Tony Smith, Amaryllis, 1965
Detail of Tony Smith, Amaryllis, 1965
Tony Smith, Amaryllis, 1965.
Valerie Fletcher: Tony Smith grew up in the Depression and indeed in the mid 1930s, he left school to help his family with their tool-making business. In 1939, he went to work as an assistant to the great architect, Frank Lloyd Wright. At that time, Frank Lloyd Wright was working on a plan to create homes on a modular design that could be mass produced; and in this way, to make fine housing affordable to the masses of people who had very little money. Wright’s plan came to very little, but it inspired Smith to try some of those designs himself. While he too did not succeed in making a commercial success of this, it brought him to look at sculpture as a modular form.
In 1961, after a bad automobile accident, he needed time to recuperate; and during that time, he made small models of sculptures from cardboard. The sculpture, Amaryllis from 1965 is an enlarged version of one of those models. He would turn these over to an industrial fabricator and they would fabricate the sculptures for him out of sheet steel or sheet aluminum, which Smith always had painted a consistent matte black. While the sculptures themselves seemed to be of a consummate simplicity, they are surprisingly sophisticated.
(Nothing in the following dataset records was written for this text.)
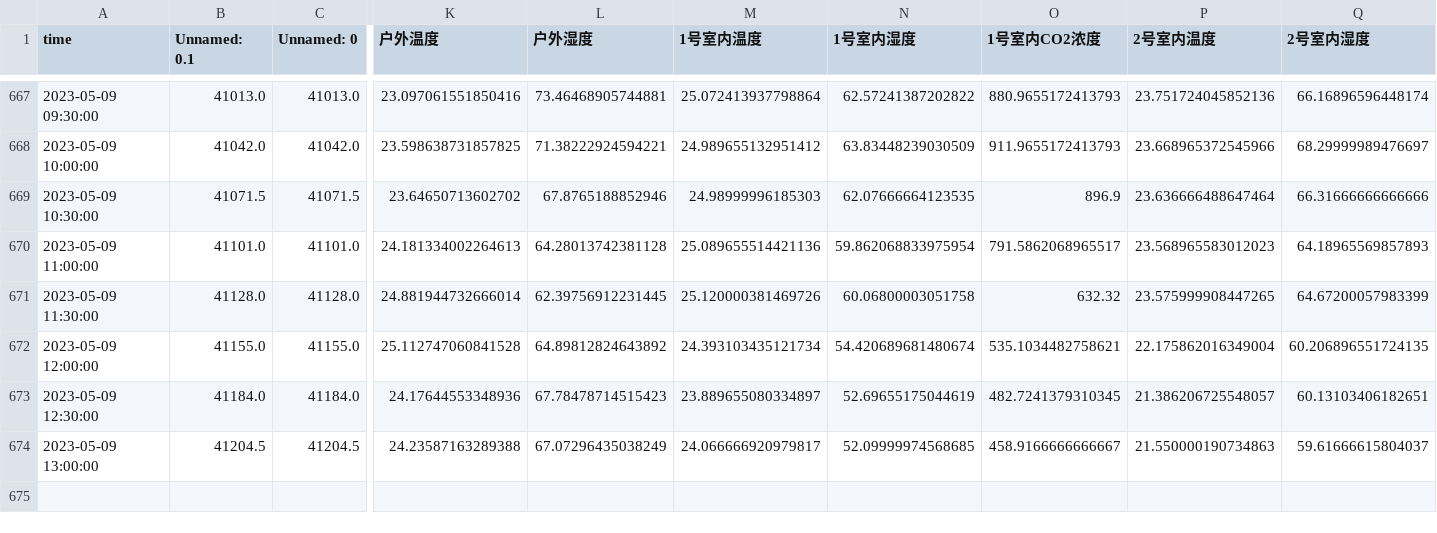
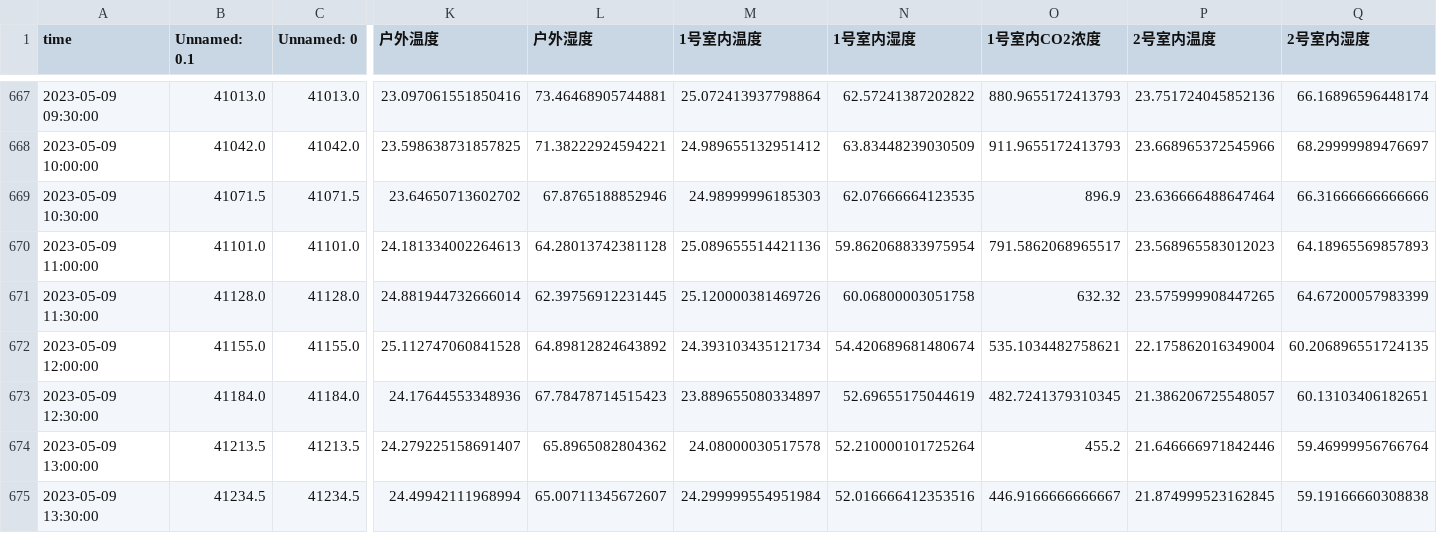
Before and after one commit to ThomasXIONG151215/vertical_farm_dp, a CSV file: hetero_data/30min_hetero_4.csv, drawn as a sheet; only a part is shown, gaps mark what is left out; rows hold the shown columns only; the diff covers the shown part only; the diff names each change by its address in the sheet, - before the commit and + after, or states it on an @@ line.

```diff
--- a/hetero_data/30min_hetero_4.csv
+++ b/hetero_data/30min_hetero_4.csv
-B674 (Unnamed: 0.1): 41204.5
+B674 (Unnamed: 0.1): 41213.5
-C674 (Unnamed: 0): 41204.5
+C674 (Unnamed: 0): 41213.5
-K674 (户外温度): 24.23587163289388
+K674 (户外温度): 24.279225158691407
-L674 (户外湿度): 67.07296435038249
+L674 (户外湿度): 65.8965082804362
-M674 (1号室内温度): 24.066666920979817
+M674 (1号室内温度): 24.08000030517578
-N674 (1号室内湿度): 52.09999974568685
+N674 (1号室内湿度): 52.210000101725264
-O674 (1号室内CO2浓度): 458.9166666666667
+O674 (1号室内CO2浓度): 455.2
-P674 (2号室内温度): 21.550000190734863
+P674 (2号室内温度): 21.646666971842446
-Q674 (2号室内湿度): 59.61666615804037
+Q674 (2号室内湿度): 59.46999956766764
+row 675: 2023-05-09 13:30:00 | 41234.5 | 41234.5 | 24.49942111968994 | 65.00711345672607 | 24.299999554951984 | 52.016666412353516 | 446.9166666666667 | 21.874999523162845 | 59.19166660308838
```
Also changed, not shown: 30 edited cells elsewhere in this file, hetero_data/30min_hetero_5.csv, hetero_data/3H_hetero_4.csv, 5 other files.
When you walk around them, slowly in one direction and then walk fully around them again in the next direction, it’s surprising how the original form, the form you first saw, changes and morphs and disappears. What is a solid blocky form suddenly becomes flattened; and a silhouette, something that seemed very predominant seems to disappear. And especially the lighted forms, maybe the upper sections that catch the light, will catch it in such a way that the edge suddenly becomes very clear and important; whereas, the underneath shadow almost seems to disappear.